Parents and athletes be warned. Whether it be a teammate who looks the part or someone in the local gym who looks the part, be very careful of where you get your advice on how you will go about planning your training during the off-season to make your biggest gains of the year in lean mass. There is no shortage of bad advice available now days, especially via the Internet.
How do you know if you are getting good advice? Not every day of the year should be a weight gain day. Anyone who promises you big results without first asking where you are at with your off-season training does not have your better interest at heart, because if they did, they would look you square in the eye and make sure you understand that there is little time to waste during the off-season to make these gains. And secondly, they would ask who on your team you are training with who would have similar goals. There is no stronger anabolic agent than training with your teammates.
Next, they would query you on the quality of your diet and rest. If the first thing you get is, “these supplements will… ” and tell you, “if you really want to get it rolling call this one guy,” then you need to politely excuse yourself from that conversation and warn your teammates to avoid going there.
I must applaud the efforts of USA Hockey to teach its Festival and National Team Development athletes about how to safely make gains in lean mass using a food first approach in the Fueling Tactics DVDs they began distributed in 2006. Over 3,000 of these DVDs will be distributed to USA Hockey’s top male and female prospects by summer of 2008. USA Hockey’s educational efforts have not gone unnoticed by the USOC or U.S. Anti-Doping. Congratulations to Mark Tabrum and all the coaches in USA Hockey’s Department of Education. To learn more about the Fueling Tactics DVD’s, poster and free pod cast, go to: www.fuelingtactics.com.

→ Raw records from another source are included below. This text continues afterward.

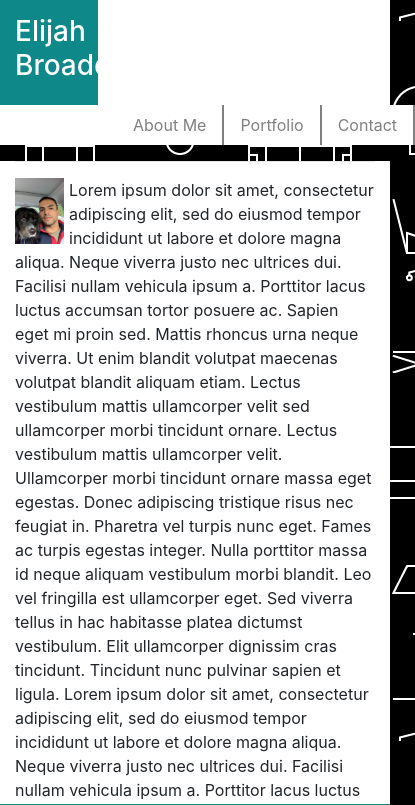
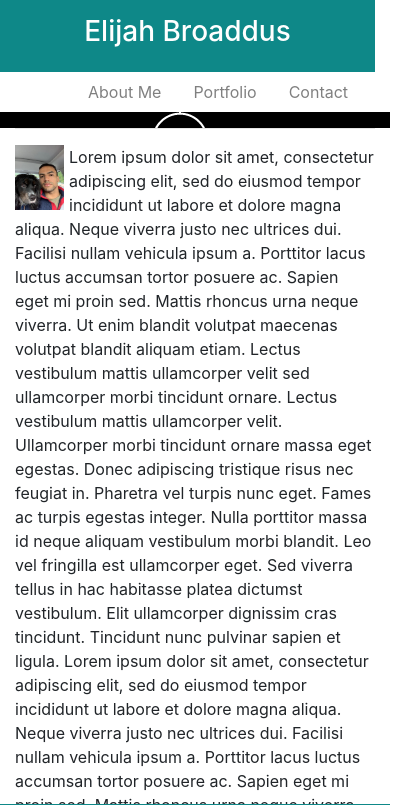
Before and after one commit to elijahlb/Bootstrap-Portfolio, a plain HTML site: page index.html in a window 390 px wide. Shown: the top 805 px of the page, 415 px wide, since content can reach past the window. Drawn offline with nearby package versions, Linux system fonts and the light colour scheme.

Commit message:
corrected html

```diff
--- a/assets/css/index.css
+++ b/assets/css/index.css
@@ -27,7 +27,6 @@ body {
 
 
 ul li {
-    border-right: 2px solid gray;
     color:gray;
 }
 ul.nav li a, ul.nav li a:visited {
@@ -69,3 +68,16 @@ footer {
     border-top:10px solid rgb(14, 136, 136);
     color:white;
 }
+
+@media only screen and (max-width: 640px) {
+    #name {
+        width:600px;
+        text-align:center;
+    }
+    nav {
+        margin-left:-45px;
+    }
+    img {
+        margin-bottom:5px;
+    }
+}
--- a/index.html
+++ b/index.html
@@ -34,7 +34,7 @@
         </div>
         <div class='container'>
             <hr>
-                <img id='myface' src='assets/images/unnamed.jpg' class='float-left' style='width:15%'>
+                <img id='myface' src='assets/images/unnamed.jpg' class='float-left' style='width:15%' alt="my picture">
                  <p>Lorem ipsum dolor sit amet, consectetur adipiscing elit,
                     sed do eiusmod tempor incididunt ut labore et dolore magna aliqua.
                     Neque viverra justo nec ultrices dui. Facilisi nullam vehicula ipsum a.
```
Also changed, not shown: contact.html (+2 -2 lines), portfolio.html (+5 -5 lines).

In 27 years of practice, Dave Ellis, RD, CSCS, has earned a reputation as a pioneer and leader in the field of recovery nutrition, body composition and frame assessment, and is routinely sought out by professional and college sports teams. Ellis is also an advisor to the U.S. Anti-Doping (USADA), the Professional Baseball Strength & Conditioning Coaches Society (PBSCCS) Advisory Board and the Taylor Hooton Foundation.